Over 2 million low-income Medicare beneficiaries may face a disruption to their prescription drug coverage in January. Changes to the 2009 Medicare Part D plans will force low income beneficiaries to switch plans or face premiums they cannot afford or limit access to their prescriptions, according to a new report by the National Senior Citizens Law Center (NSCLC).
The Low Income Subsidy (LIS) program provides premium assistance to over 9 million low-income seniors and individuals with disabilities. Beneficiaries only receive the full subsidy benefit if they enroll in plans with premiums below an amount set by Medicare. Because benefits are administered through private companies, premium costs change from year-to-year as do the plans that are fully subsidized.

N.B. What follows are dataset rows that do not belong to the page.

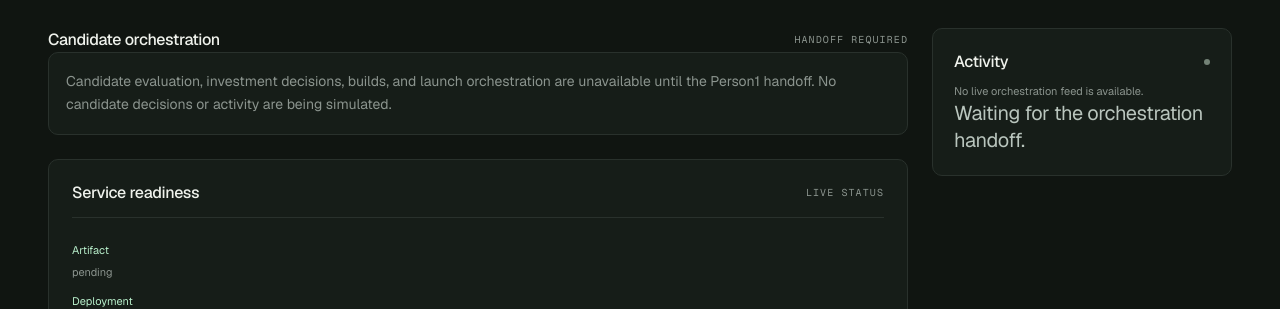
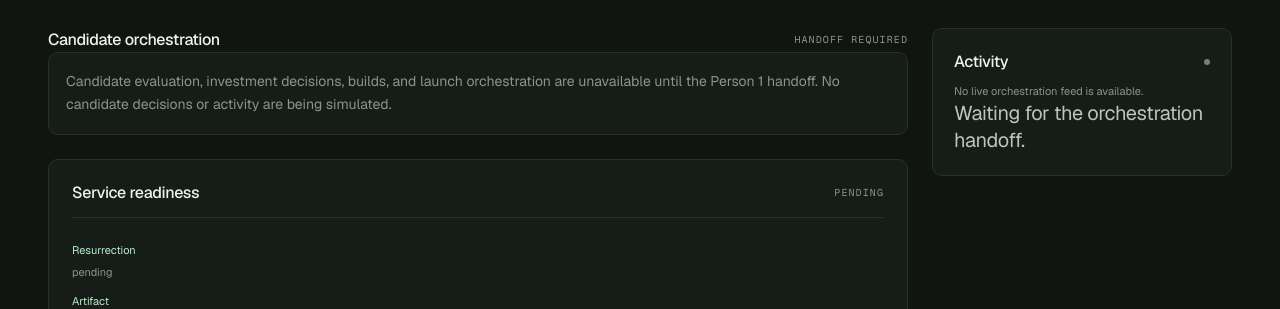
Before and after one commit to Aashutoshvyas2020/afterlife, a Next.js app: page /afterlife in a window 1280 px wide. Shown: the part 443-752 px from the top of the page. Built offline with nearby package versions, Linux system fonts and the light colour scheme; no server answers.

Commit message:
Expose truthful resurrection and latest-error status

```diff
--- a/src/app/afterlife/page.tsx
+++ b/src/app/afterlife/page.tsx
@@ -5,10 +5,12 @@ import { StudioHeader } from "@/components/studio";
 
 type ServiceStatus = {
   selectedRepository?: string;
-  artifact?: { status?: string };
-  deployment?: { status?: string };
-  stripe?: { status?: string; price?: { amount?: number; currency?: string } };
-  qa?: { status?: string };
+  resurrection?: { status?: string; error?: string };
+  artifact?: { status?: string; error?: string };
+  deployment?: { status?: string; productionUrl?: string };
+  stripe?: { status?: string; amount?: number; currency?: string; priceId?: string };
+  qa?: { status?: string; detail?: string };
+  latestError?: string | null;
 };
 
 export default function Afterlife() {
@@ -30,8 +32,8 @@ export default function Afterlife() {
       <Stat label="Deployment" value={status?.deployment?.status || "pending"} detail="Actual service state" />
     </div>
     <div className="dashboard-grid"><div className="portfolio-main">
-      <section aria-labelledby="candidate-heading"><div className="section-heading"><h2 id="candidate-heading">Candidate orchestration</h2><span className="micro">HANDOFF REQUIRED</span></div><article className="surface candidate-card"><p className="muted">Candidate evaluation, investment decisions, builds, and launch orchestration are unavailable until the Person1 handoff. No candidate decisions or activity are being simulated.</p></article></section>
-      <section className="surface resurrection-panel"><div className="section-heading"><h2>Service readiness</h2><span className="micro">LIVE STATUS</span></div><dl className="decision-evidence"><dt>Artifact</dt><dd>{status?.artifact?.status || "pending"}</dd><dt>Deployment</dt><dd>{status?.deployment?.status || "pending"}</dd><dt>Stripe</dt><dd>{status?.stripe?.status || "pending"}</dd><dt>QA</dt><dd>{status?.qa?.status || "pending"}</dd></dl></section>
+      <section aria-labelledby="candidate-heading"><div className="section-heading"><h2 id="candidate-heading">Candidate orchestration</h2><span className="micro">HANDOFF REQUIRED</span></div><article className="surface candidate-card"><p className="muted">Candidate evaluation, investment decisions, builds, and launch orchestration are unavailable until the Person 1 handoff. No candidate decisions or activity are being simulated.</p></article></section>
+      <section className="surface resurrection-panel"><div className="section-heading"><h2>Service readiness</h2><span className="micro">{status?.resurrection?.status?.toUpperCase() || "PENDING"}</span></div><dl className="decision-evidence"><dt>Resurrection</dt><dd>{status?.resurrection?.status || "pending"}</dd><dt>Artifact</dt><dd>{status?.artifact?.status || "pending"}</dd><dt>Deployment</dt><dd>{status?.deployment?.status || "pending"}</dd><dt>Stripe</dt><dd>{status?.stripe?.status || "pending"}</dd><dt>QA</dt><dd>{status?.qa?.status || "pending"}</dd></dl>{status?.latestError && <p role="alert" className="error-notice">{status.latestError}</p>}</section>
     </div><aside className="surface activity-panel"><div className="section-heading"><h2>Activity</h2><span className="status-dot" /></div><p className="muted small">No live orchestration feed is available.</p><div className="activity-placeholder"><p>Waiting for the orchestration handoff.</p></div></aside></div>
     <footer className="studio-footer"><span>AFTERLIFE <span className="accent">/</span> SOFTWARE GETS A SECOND CHANCE</span><span>Candidate orchestration unavailable until handoff.</span></footer>
   </div></main>;
--- a/src/index.js
+++ b/src/index.js
@@ -33,10 +33,12 @@ async function status(env) {
   return {
     selectedRepository: env.RECOVERED_REPOSITORY || null,
     productName: env.PRODUCT_NAME || 'Recovered capability',
+    resurrection: { status: 'pending', error: 'No Person 1 resurrection handoff received' },
     artifact,
     deployment: { status: 'live', productionUrl: env.PUBLIC_URL || null },
     stripe: billing,
-    qa: { status: 'pending', detail: 'Independent production QA not recorded' }
+    qa: { status: 'pending', detail: 'Independent full-product QA not recorded' },
+    latestError: (artifact.status === 'failed' && artifact.error) || (billing.status === 'failed' && billing.error) || null
   };
 }
 
```
Also changed, not shown: 1 other file (tests, documents, lock files or other folders).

Approximately 25% of subsidy recipients are currently enrolled fully subsidized plans in 2008 that will not be subsidy-eligible in 2009. These beneficiaries will need to switch plans to avoid paying a premium in 2009. 1.6 million of these beneficiaries will be reassigned to a new plan by Medicare. But since Medicare's reassignment process does not consider the prescription needs of the beneficiary, the new plan may not cover their drugs.

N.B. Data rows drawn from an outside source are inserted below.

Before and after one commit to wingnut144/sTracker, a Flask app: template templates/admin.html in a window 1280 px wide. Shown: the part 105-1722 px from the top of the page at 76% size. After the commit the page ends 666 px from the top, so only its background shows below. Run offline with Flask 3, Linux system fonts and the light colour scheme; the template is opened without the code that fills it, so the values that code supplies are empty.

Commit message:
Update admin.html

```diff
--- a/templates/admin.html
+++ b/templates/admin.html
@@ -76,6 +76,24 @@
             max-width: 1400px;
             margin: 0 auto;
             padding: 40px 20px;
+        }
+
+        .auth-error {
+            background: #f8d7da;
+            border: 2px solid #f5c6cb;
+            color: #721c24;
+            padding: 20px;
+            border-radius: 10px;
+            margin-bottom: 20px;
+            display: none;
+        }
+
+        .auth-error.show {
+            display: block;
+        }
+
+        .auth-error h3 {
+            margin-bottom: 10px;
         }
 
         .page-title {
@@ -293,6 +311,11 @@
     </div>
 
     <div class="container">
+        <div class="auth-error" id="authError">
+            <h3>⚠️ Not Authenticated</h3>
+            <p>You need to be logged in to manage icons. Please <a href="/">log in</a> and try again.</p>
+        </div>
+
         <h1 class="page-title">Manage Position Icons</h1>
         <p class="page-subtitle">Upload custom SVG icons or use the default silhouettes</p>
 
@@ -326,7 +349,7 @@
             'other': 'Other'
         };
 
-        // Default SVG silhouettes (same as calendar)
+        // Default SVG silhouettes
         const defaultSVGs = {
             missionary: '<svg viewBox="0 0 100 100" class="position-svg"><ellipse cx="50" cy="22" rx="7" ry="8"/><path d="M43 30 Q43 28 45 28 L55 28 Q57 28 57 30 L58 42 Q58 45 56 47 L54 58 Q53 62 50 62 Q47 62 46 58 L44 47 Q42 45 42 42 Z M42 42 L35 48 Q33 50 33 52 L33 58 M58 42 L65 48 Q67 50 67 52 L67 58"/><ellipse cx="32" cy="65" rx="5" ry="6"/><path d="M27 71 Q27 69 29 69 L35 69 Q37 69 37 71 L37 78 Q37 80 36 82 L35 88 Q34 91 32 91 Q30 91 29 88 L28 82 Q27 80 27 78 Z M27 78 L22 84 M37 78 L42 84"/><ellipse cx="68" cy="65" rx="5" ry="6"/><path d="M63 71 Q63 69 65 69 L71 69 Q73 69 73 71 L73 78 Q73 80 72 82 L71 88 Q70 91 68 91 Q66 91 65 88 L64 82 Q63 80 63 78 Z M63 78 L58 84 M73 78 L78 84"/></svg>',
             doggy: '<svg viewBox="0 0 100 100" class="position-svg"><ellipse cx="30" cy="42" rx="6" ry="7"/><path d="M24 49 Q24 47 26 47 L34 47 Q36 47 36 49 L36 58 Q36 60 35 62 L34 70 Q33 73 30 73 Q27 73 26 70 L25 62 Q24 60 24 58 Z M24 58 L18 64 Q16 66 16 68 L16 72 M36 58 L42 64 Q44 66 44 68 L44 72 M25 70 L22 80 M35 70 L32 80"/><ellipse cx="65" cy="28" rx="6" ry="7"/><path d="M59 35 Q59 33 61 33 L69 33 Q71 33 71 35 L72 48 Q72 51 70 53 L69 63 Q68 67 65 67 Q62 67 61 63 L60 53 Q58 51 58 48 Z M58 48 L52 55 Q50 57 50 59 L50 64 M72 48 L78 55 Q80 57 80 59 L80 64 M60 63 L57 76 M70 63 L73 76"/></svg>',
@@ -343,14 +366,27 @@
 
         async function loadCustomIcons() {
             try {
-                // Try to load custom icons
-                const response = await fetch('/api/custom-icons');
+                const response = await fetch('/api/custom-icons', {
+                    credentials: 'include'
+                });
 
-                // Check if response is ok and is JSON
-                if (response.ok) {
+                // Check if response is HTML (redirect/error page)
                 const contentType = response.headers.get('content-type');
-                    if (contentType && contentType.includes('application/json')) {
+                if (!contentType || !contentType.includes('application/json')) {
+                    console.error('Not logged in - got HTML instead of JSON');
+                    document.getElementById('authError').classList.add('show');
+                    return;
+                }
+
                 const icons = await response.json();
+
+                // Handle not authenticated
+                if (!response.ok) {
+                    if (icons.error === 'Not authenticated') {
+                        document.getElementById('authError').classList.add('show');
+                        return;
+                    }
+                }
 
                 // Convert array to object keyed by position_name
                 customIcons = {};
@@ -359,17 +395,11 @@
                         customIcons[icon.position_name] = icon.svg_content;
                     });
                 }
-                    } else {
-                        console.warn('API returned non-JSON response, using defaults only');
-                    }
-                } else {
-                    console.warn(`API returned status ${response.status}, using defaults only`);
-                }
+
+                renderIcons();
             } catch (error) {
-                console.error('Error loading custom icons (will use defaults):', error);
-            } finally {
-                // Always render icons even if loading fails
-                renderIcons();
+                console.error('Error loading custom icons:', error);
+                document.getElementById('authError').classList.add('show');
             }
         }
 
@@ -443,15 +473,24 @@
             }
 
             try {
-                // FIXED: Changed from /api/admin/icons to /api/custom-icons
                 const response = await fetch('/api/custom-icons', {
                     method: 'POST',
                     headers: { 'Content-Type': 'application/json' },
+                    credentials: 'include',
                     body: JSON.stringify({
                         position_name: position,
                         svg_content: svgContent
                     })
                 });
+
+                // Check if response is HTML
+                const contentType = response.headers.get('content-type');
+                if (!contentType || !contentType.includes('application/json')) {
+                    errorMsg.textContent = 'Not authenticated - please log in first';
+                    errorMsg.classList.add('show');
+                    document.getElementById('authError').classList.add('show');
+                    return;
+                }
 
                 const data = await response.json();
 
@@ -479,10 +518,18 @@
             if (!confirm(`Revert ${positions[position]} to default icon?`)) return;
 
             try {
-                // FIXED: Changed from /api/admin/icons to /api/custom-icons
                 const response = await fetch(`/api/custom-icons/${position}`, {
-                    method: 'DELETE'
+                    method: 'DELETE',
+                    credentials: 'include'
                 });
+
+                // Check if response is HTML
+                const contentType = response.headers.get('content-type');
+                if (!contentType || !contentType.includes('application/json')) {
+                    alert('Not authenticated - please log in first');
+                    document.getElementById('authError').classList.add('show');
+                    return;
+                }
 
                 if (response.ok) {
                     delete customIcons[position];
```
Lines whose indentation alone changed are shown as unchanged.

The remaining 620,000 impacted Low Income Subsidy recipients must change plans themselves to avoid the new premium costs in January. It is likely that many beneficiaries will not understand the importance of changing plans.
"We are getting the word out to help beneficiaries avoid a disruption in access to their medications," said Kevin Prindiville of NSCLC. "Beneficiaries need to make sure that their 2009 plan covers the drugs they need."

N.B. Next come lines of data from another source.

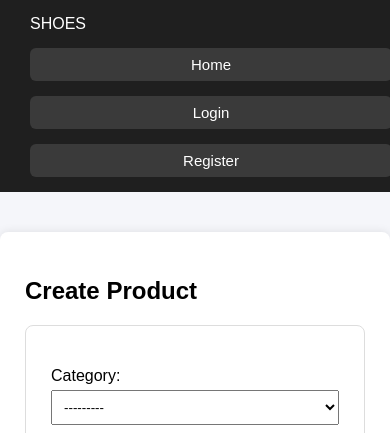
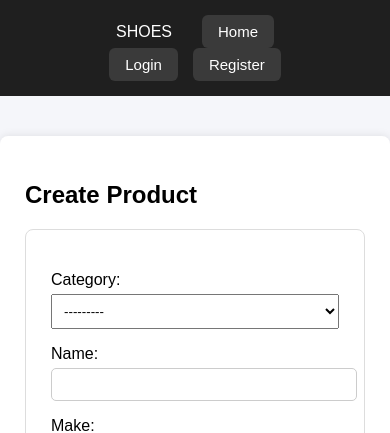
Before and after one commit to abdullohsajfuddinov4-maker/imtihon-5-oy-2-masala, a Django app: page /create in a window 390 px wide. Shown: the top 433 px of the page. Run offline with Django 5.2, Linux system fonts and the light colour scheme; data that the repository does not hold is empty.

Commit message:
base update

```diff
--- a/templates/base.html
+++ b/templates/base.html
@@ -16,6 +16,14 @@
             background-color: #1f1f1f;
             padding: 15px 30px;
             display: flex;
+            justify-content: space-between;
+            align-items: center;
+            flex-wrap: wrap;
+        }
+
+        .nav-left,
+        .nav-right {
+            display: flex;
             align-items: center;
             gap: 15px;
             flex-wrap: wrap;
@@ -25,7 +33,7 @@
             color: white;
             margin: 0;
             font-weight: 500;
-            margin-right: 20px;
+            margin-right: 15px;
         }
 
         .navbar a {
@@ -52,70 +60,6 @@
 
         /* ================= CONTAINER ================= */
         .container {
-            padding: 30px;
-            max-width: 1100px;
-            margin: auto;
-        }
-
-        /* ================= IMAGES ================= */
-
-        /* Любая картинка по центру */
-        .img-center {
-            display: block;
-            margin: 0 auto;
-        }
-
-        /* Profile image */
-        .profile-image-container {
-            text-align: center;
-            margin-top: 25px;
-        }
-
-        .profile-image {
-            width: 140px;
-            height: 140px;
-            border-radius: 50%;
-            object-fit: cover;
-            border: 4px solid #3498db;
-        }
-
-        /* Product image */
-        .product-image {
-            max-width: 100%;
-            height: 220px;
-            object-fit: cover;
-            border-radius: 10px;
-            display: block;
-            margin: 0 auto 10px;
-        }
-
-        /* Default image (если нет картинки) */
-        .no-image {
-            width: 140px;
-            height: 140px;
-            border-radius: 50%;
-            background-color: #ddd;
-            display: flex;
-            align-items: center;
-            justify-content: center;
-            color: #777;
-            margin: 0 auto;
-            font-size: 14px;
-        }
-
-        /* ================= MOBILE ================= */
-        @media (max-width: 600px) {
-            .navbar {
-                flex-direction: column;
-                align-items: flex-start;
-            }
-
-            .navbar a {
-                width: 100%;
-                text-align: center;
-            }
-        }
-        .container {
             max-width: 450px;
             margin: 40px auto;
             padding: 25px;
@@ -183,36 +156,51 @@
             background: #dc3545;
         }
 
-
+        /* ================= MOBILE ================= */
+        @media (max-width: 600px) {
+            .nav-left,
+            .nav-right {
+                width: 100%;
+                justify-content: center;
+            }
+        }
     </style>
 </head>
 <body>
 
-<!-- NAVBAR -->
+<!-- ================= NAVBAR ================= -->
 <div class="navbar">
+
+    <!-- LEFT -->
+    <div class="nav-left">
         {% if user.is_authenticated %}
             <h4>SHOES WELCOME {{ user.username }}</h4>
+        {% else %}
+            <h4>SHOES</h4>
+        {% endif %}
 
         <a href="{% url 'home' %}">Home</a>
-        <a href="{% url 'profile' %}">Profile</a>
+
+        {% if user.is_authenticated %}
             <a href="{% url 'category' 1 %}">Category</a>
             <a href="{% url 'create' %}">Create</a>
+        {% endif %}
+    </div>
 
+    <!-- RIGHT -->
+    <div class="nav-right">
+        {% if user.is_authenticated %}
+            <a href="{% url 'profile' %}">Profile</a>
             <a href="{% url 'logout' %}" class="logout">Logout</a>
         {% else %}
-        <h4>SHOES</h4>
-
-
-
-
-
-        <a href="{% url 'home' %}">Home</a>
             <a href="{% url 'login' %}">Login</a>
             <a href="{% url 'regis' %}">Register</a>
         {% endif %}
     </div>
 
-<!-- CONTENT -->
+</div>
+
+<!-- ================= CONTENT ================= -->
 <div class="container">
     {% block content %}
     {% endblock %}
```
Also changed, not shown: other parts of templates/base.html (+29 -0 lines). Lines whose indentation alone changed are shown as unchanged.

Plan choice under Part D is shrinking, particularly for those who benefit from the Low Income Subsidy. LIS recipients face increasing obstacles in finding affordable plans that cover their medications. Between 2008 and 2009, the total number of LIS plans offered decreased in all but one state. The number of LIS plans offered across all states decreased by nearly 40% between 2008 and 2009.
"2009 may find low income beneficiaries unable to access their prescription medication, paying a monthly premium that they cannot afford, or both," said Hector Javier Preciado of the Greenlining Institute.
Today's report recommends changes to the Part D system that would reduce annual disruption to low income beneficiaries, including:
-- Establishing a Medicare-administered Part D plan to provide enrollees the same options and choices they have in other parts of the Medicare program; and
-- Improving the reassignment process so that it also takes a beneficiary's known prescription needs into account.
Beneficiaries seeking assistance about their 2009 coverage should contact their local State Health Insurance Assistance Program.